Beijing is organising a delegation of Chinese companies that have plans to build metals plants in Indonesia, in a first sign the government may be concerned over ore supplies because of the Southeast Asian country's mineral ore export ban.
China's Ministry of Commerce is planning the trip to visit Indonesian government officials to seek clear policies for planned and potential China-led investments, though the timing of the visit has not been decided, industry sources said.
The plan for the trip was revealed in a meeting between companies and government officials last week in Beijing, said two industry sources with direct knowledge of the discussions. They declined to be named because the meeting was private.
Companies in the meeting had asked Beijing to provide support in financing, information on investment conditions after finding it difficult to raise funds for their projects, and help in predicting policies in Indonesia, the sources said.
At the meeting were executives from some thirteen metals companies planning to build ferro-nickel production plants or alumina refineries, along with officials from the Ministry of Commerce, the National Development and Reform Commission and the Ministry of Foreign Affairs, the sources said.
Indonesia was China's top supplier of nickel ores and bauxite, or aluminium ores, in 2013.
Beijing, encouraging big Chinese companies to invest in overseas projects while trying to ease overcapacity in the domestic metals industries, wants to use the Indonesian ban to cut local capacity for nickel pig iron, said one of the sources.
"(The government) expects that the Indonesian ban would help consolidate China's ferro-nickel sector," the source said.
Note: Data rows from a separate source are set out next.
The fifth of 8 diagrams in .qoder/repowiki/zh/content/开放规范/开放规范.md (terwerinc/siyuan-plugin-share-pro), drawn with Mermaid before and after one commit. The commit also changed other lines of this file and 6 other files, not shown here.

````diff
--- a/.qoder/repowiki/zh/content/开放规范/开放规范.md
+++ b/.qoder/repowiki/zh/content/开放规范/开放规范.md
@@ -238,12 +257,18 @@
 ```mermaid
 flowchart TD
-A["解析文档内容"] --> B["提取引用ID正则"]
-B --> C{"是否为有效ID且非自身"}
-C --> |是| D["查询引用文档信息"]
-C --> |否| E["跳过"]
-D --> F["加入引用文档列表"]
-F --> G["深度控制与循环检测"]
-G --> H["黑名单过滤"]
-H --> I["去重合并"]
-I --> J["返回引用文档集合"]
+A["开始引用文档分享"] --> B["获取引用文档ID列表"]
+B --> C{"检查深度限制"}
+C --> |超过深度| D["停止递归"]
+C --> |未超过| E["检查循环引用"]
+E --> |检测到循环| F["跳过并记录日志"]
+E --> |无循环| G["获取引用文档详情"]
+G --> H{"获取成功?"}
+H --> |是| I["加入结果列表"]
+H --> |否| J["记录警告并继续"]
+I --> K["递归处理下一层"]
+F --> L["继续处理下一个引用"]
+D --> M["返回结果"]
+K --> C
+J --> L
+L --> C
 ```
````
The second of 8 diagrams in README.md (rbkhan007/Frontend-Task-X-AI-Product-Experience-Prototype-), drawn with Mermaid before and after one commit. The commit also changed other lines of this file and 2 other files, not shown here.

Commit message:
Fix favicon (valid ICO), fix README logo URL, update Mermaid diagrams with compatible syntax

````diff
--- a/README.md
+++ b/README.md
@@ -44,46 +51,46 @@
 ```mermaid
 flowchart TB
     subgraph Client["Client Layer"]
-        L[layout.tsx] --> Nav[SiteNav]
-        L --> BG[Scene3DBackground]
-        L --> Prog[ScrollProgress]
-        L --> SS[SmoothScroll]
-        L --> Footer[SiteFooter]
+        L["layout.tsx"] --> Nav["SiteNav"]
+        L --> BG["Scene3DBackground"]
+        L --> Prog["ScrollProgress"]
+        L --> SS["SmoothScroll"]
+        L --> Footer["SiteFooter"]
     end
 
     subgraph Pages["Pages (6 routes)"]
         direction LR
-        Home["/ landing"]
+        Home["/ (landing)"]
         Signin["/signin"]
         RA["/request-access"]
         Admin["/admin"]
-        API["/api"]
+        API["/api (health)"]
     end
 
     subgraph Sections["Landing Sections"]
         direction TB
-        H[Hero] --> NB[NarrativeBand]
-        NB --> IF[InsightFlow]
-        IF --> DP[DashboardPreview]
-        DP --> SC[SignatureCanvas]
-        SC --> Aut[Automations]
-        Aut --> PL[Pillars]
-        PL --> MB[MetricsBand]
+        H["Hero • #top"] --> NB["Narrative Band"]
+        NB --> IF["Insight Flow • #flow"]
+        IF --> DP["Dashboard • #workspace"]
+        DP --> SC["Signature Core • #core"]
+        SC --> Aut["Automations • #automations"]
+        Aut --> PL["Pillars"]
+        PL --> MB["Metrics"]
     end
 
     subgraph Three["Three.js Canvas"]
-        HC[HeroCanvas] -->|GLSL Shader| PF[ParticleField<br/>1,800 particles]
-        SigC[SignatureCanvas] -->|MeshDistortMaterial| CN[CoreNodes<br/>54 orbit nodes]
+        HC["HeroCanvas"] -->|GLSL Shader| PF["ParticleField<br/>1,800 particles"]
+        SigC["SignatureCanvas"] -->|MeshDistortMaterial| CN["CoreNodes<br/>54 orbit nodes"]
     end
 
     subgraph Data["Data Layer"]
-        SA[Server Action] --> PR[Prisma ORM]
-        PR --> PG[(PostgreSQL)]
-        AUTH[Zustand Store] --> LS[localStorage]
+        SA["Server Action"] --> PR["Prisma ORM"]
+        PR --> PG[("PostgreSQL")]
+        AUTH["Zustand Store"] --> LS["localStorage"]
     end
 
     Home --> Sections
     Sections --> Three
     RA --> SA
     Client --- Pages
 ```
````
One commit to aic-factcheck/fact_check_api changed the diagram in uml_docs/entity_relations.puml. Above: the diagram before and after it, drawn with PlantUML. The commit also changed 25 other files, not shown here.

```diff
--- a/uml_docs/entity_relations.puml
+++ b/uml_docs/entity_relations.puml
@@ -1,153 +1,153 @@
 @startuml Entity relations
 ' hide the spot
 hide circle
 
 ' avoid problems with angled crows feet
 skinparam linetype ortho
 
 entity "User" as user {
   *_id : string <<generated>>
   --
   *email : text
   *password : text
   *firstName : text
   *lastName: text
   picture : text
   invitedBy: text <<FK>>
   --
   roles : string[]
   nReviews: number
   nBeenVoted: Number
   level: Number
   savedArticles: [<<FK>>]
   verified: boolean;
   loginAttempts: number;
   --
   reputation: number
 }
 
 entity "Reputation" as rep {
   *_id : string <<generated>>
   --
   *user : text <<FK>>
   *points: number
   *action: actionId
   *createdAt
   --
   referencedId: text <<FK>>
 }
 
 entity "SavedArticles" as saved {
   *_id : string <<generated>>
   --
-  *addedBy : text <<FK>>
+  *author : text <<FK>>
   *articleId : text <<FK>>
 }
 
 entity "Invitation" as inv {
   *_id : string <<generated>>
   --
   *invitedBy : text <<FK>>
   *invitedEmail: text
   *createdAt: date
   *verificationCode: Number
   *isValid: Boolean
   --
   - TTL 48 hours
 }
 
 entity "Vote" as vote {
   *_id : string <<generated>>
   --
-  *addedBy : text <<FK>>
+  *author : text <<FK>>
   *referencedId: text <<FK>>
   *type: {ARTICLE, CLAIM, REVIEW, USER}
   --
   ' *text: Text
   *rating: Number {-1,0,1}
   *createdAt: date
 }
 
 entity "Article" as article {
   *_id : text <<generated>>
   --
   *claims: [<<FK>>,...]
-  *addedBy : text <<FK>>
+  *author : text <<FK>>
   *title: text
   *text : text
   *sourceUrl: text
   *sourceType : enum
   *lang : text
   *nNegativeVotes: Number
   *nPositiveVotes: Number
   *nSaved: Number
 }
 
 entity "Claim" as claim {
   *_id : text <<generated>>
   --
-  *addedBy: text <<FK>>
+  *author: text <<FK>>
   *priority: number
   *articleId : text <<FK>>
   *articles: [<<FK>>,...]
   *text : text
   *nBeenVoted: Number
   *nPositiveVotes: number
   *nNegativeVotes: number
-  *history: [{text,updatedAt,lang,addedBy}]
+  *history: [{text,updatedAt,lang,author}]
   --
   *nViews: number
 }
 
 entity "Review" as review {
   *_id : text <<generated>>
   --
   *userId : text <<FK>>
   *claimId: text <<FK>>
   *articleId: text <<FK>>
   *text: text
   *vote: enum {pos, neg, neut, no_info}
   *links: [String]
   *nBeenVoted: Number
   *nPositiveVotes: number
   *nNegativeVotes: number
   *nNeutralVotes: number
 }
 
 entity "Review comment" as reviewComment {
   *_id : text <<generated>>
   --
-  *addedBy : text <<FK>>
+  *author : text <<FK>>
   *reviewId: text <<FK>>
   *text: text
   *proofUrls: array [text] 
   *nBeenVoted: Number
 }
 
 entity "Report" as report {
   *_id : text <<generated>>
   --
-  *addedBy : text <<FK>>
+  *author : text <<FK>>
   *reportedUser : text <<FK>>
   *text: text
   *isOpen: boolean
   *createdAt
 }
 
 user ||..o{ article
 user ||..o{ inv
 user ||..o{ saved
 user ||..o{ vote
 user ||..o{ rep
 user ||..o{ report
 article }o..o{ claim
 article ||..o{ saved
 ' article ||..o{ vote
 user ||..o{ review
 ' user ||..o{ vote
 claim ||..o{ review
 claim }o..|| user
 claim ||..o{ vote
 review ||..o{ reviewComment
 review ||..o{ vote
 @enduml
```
The ban would push up ore prices, forcing ill-financed, small producers to close, the source said.
Indonesian nickel ores are typically used to produce nickel pig iron, a low-grade ferro-nickel in China.
Chinese firms stepped up plans to build plants in Indonesia to produce nickel pig iron after Jakarta banned mineral ore exports in January; firms were more cautious about building alumina refineries due to the size of investment.
China has annual capacity to produce more than one million tonnes of nickel in nickel pig iron. Actual output, though, was less than half a million tonnes of nickel in 2013, according to information provider SMM.